Mary Brown, one of the founding members of the Lily’s Place Board, said the partnership is more than they could have hoped for and will provide the best possible care for babies with special needs.
“It means a seamless continuum care between any prenatal records that the babies would have, any birth records, any information and documentation the babies had at the hospital,” explained Brown.
Babies born addicted to drugs need special care and often for several weeks, even months, after their births. Lily’s Place has room for 29 newborns to receive all care they need while providing parents with with classes and counseling.
At times, Cabell Huntington’s Newborn Intensive Care Unit, or NIC-U, is bursting at the seams. Lily’s place will help transition the babies to a less sterile environment with just as much medical care.
“It takes the baby out of the hospital environment and allows them to recover in a more home-like setting and it also frees the hospital’s beds up,” explained Brown.
Along with the medical records, the hospital will also be providing clinical staff to help care for the babies, on a short-term basis, at Lily’s Place.

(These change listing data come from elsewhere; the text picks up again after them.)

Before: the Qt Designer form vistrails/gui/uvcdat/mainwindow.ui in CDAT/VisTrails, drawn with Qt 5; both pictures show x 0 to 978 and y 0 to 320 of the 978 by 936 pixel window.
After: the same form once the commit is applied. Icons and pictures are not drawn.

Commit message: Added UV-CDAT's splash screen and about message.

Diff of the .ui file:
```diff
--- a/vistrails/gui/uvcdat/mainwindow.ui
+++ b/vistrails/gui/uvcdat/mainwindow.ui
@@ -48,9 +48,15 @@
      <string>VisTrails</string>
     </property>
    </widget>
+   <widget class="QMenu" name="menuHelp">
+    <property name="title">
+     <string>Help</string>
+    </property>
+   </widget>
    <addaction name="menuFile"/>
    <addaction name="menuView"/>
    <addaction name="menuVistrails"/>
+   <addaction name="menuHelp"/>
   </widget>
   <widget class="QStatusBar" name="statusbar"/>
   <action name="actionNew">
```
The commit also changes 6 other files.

Brown said the epidemic of babies born with prenatal drug exposure has been on their radar screen for several years. That’s why they founded Lily’s Place and decided to take a proactive approach to a distressing problem.
“We kind of felt this was going to be something that was a model for the rest of the United States and that’s exactly what it’s turning out to be,” said Brown. “We’ve had calls from everywhere, people wanting to find out about it.”

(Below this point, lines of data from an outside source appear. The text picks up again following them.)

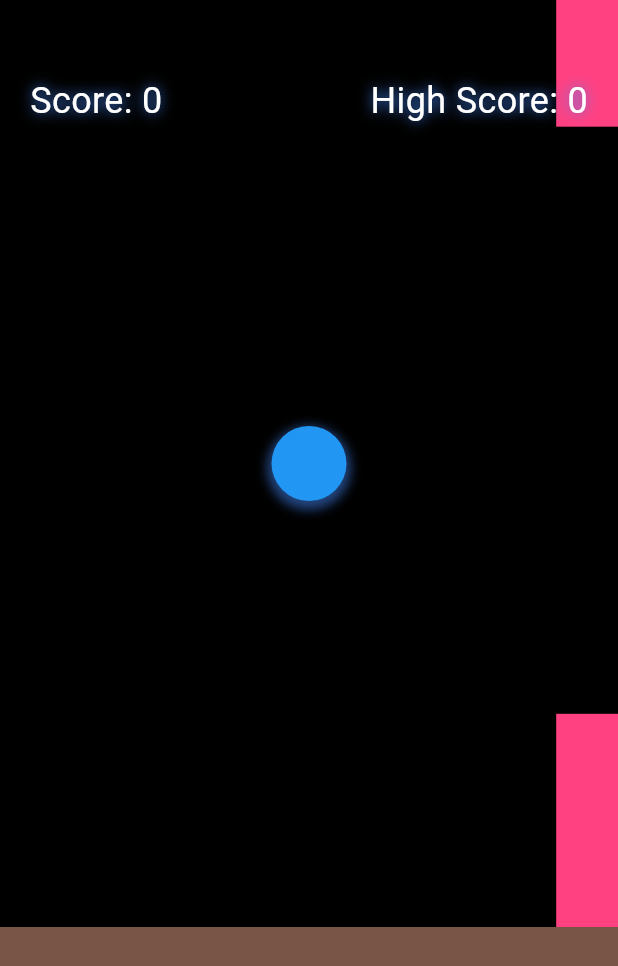
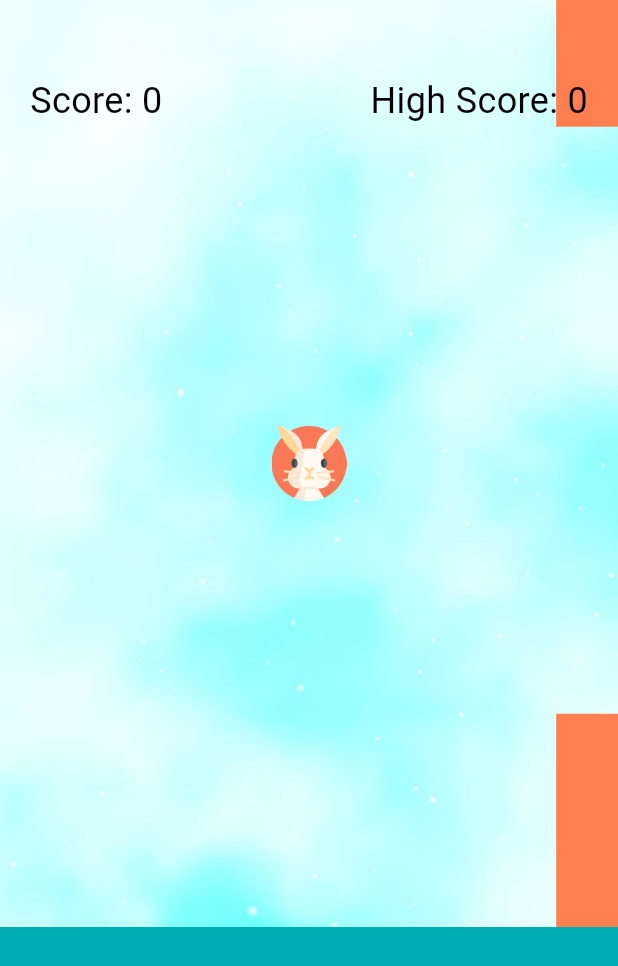
Before and after one commit to hamdaniel/CShack, a Flutter app: the GameScreen screen opened directly, on a phone screen of 412 x 824 dp. Shown: the top 966 px of the screen. Run offline on Flutter 3.47's test engine with Material 3 defaults, Android fonts, the phone set to English and light mode, and no system bars; our stand-ins replace permission_handler, shared_preferences; missing offline and left inert: flutter_sound; accounts and stored records are empty.

Commit message:
finished flappy bird

```diff
--- a/cshack_app/lib/screens/breathing_screen.dart
+++ b/cshack_app/lib/screens/breathing_screen.dart
@@ -1,6 +1,6 @@
 import 'package:flutter/material.dart';
 import 'package:cshack_app/route_util.dart';
-import 'screen2.dart';
+import 'game_screen.dart';
 import 'dart:async';
 
 class BreathingScreen extends StatefulWidget {
@@ -276,7 +276,7 @@ class _BreathingScreenState extends State<BreathingScreen> {
                   child: ElevatedButton.icon(
                     onPressed: () {
                       Navigator.of(context).pushAndRemoveUntil(
-                        createSlideRoute(const Screen2()),
+                        createSlideRoute(const GameScreen()),
                         (route) => false,
                       );
                     },
--- a/cshack_app/lib/screens/game_screen.dart
+++ b/cshack_app/lib/screens/game_screen.dart
@@ -1,9 +1,14 @@
+import 'package:cshack_app/screens/home_screen.dart';
 import 'package:flutter/material.dart';
 import 'package:shared_preferences/shared_preferences.dart';
+import 'package:cshack_app/route_util.dart';
 import 'dart:async';
 import 'dart:math';
 
 class GameScreen extends StatefulWidget {
+
+  const GameScreen({Key? key}) : super(key: key);
+
   @override
   _GameScreenState createState() => _GameScreenState();
 }
@@ -106,17 +111,40 @@ class _GameScreenState extends State<GameScreen> {
           content: Text("Your score: $score\nHigh score: $highScore"),
           actions: <Widget>[
             TextButton(
-              child: Text("Restart"),
               onPressed: () {
-                Navigator.of(context).pop();
-                resetGame();
-              },
+                      Navigator.of(context).pushAndRemoveUntil(
+                        createSlideRoute(const HomeScreen()),
+                        (route) => false,
+                      );
+                    },
+               child: ElevatedButton.icon(
+                    onPressed: () {
+                      Navigator.of(context).pushAndRemoveUntil(
+                        createSlideRoute(const HomeScreen()),
+                        (route) => false,
+                      );
+                    },
+                    icon: Icon(Icons.arrow_forward, color: Color.fromARGB(255, 225, 225, 225),),
+                    label: Text(
+                      'Next',
+                      style: TextStyle(fontSize: 20.0, color: Color.fromARGB(225, 255, 225, 225)),
+                    ),
+                    style: ElevatedButton.styleFrom(
+                        fixedSize: Size(140, 60), // Consistent size
+                        shape: RoundedRectangleBorder(
+                        borderRadius: BorderRadius.circular(30.0),
+                        ),
+                        backgroundColor: Color.fromARGB(255, 225, 123, 80), // Background color
+                    ),
+                  ),
             ),
           ],
         );
       },
     );
   }
+
+
 
   void resetGame() {
     setState(() {
@@ -131,6 +159,7 @@ class _GameScreenState extends State<GameScreen> {
       score = 0;
     });
   }
+
 
   @override
   Widget build(BuildContext context) {
@@ -150,27 +179,31 @@ class _GameScreenState extends State<GameScreen> {
               child: Stack(
                 children: [
                   Container(
-                    color: Colors.black,
                     child: Stack(
                       children: [
+                        Container(
+                            decoration: BoxDecoration(
+                              image: DecorationImage(
+                                image: AssetImage('assets/background.jpg'), // Replace with your image asset
+                                fit: BoxFit.cover, // Cover the entire screen
+                              ),
+                            ),
+                          ),
                         // Bird
                         Center(
                           child: Container(
                             alignment: Alignment(0, birdY),
                             child: Container(
+                              child: Image.asset(
+                                'assets/avatar1.png', // Replace with your image path
+                                height: 35.0,
+                                width: 35.0,
+                                ),
                               width: 50,
                               height: 50,
                               decoration: BoxDecoration(
                                 shape: BoxShape.circle,
-                                color: Colors.blue,
-                                boxShadow: [
-                                  BoxShadow(
-                                    color: Colors.blueAccent.withOpacity(0.5),
-                                    spreadRadius: 3,
-                                    blurRadius: 5,
-                                    offset: Offset(0, 3),
-                                  ),
-                                ],
+
                               ),
                             ),
                           ),
@@ -181,7 +214,7 @@ class _GameScreenState extends State<GameScreen> {
                           child: Container(
                             width: MediaQuery.of(context).size.width * obstacleWidth / 2,
                             height: MediaQuery.of(context).size.height * obstacleHeight[0] / 3,
-                            color: Colors.pinkAccent,
+                            color: Color.fromARGB(255, 255, 127, 80),
                           ),
                         ),
                         Container(
@@ -189,7 +222,7 @@ class _GameScreenState extends State<GameScreen> {
                           child: Container(
                             width: MediaQuery.of(context).size.width * obstacleWidth / 2,
                             height: MediaQuery.of(context).size.height * obstacleHeight[1] / 3,
-                            color: Colors.pinkAccent,
+                            color: Color.fromARGB(255, 255, 127, 80),
                           ),
                         ),
                         // Score
@@ -199,15 +232,8 @@ class _GameScreenState extends State<GameScreen> {
                           child: Text(
                             'Score: $score',
                             style: TextStyle(
-                              color: Colors.white,
+                              color: Colors.black,
                               fontSize: 24,
-                              shadows: [
-                                Shadow(
-                                  blurRadius: 10.0,
-                                  color: Colors.blueAccent,
-                                  offset: Offset(0, 0),
-                                ),
-                              ],
                             ),
                           ),
                         ),
@@ -218,15 +244,8 @@ class _GameScreenState extends State<GameScreen> {
                           child: Text(
                             'High Score: $highScore',
                             style: TextStyle(
-                              color: Colors.white,
+                              color: Colors.black,
                               fontSize: 24,
-                              shadows: [
-                                Shadow(
-                                  blurRadius: 10.0,
-                                  color: Colors.blueAccent,
-                                  offset: Offset(0, 0),
-                                ),
-                              ],
                             ),
                           ),
                         ),
@@ -239,7 +258,7 @@ class _GameScreenState extends State<GameScreen> {
             Expanded(
               flex: 1,
               child: Container(
-                color: Colors.brown,
+                color: Color.fromARGB(255, 0, 173, 180),
               ),
             ),
           ],
--- a/cshack_app/lib/screens/home_screen.dart
+++ b/cshack_app/lib/screens/home_screen.dart
@@ -1,4 +1,5 @@
 import 'package:cshack_app/screens/avatar_selection_screen.dart';
+import 'package:cshack_app/screens/game_screen.dart';
 import 'package:cshack_app/screens/statistics_screen.dart';
 import 'package:flutter/material.dart';
 import 'breathing_screen.dart';
```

Because Lily’s place is now affiliated with Cabell Huntington, they have to meet joint commission standards, including an inspection of the building by the hospital’s engineering staff. Brown said there’s no word on when that will happen. But she’s anxious to get the formalities out of the way and start helping babies recover.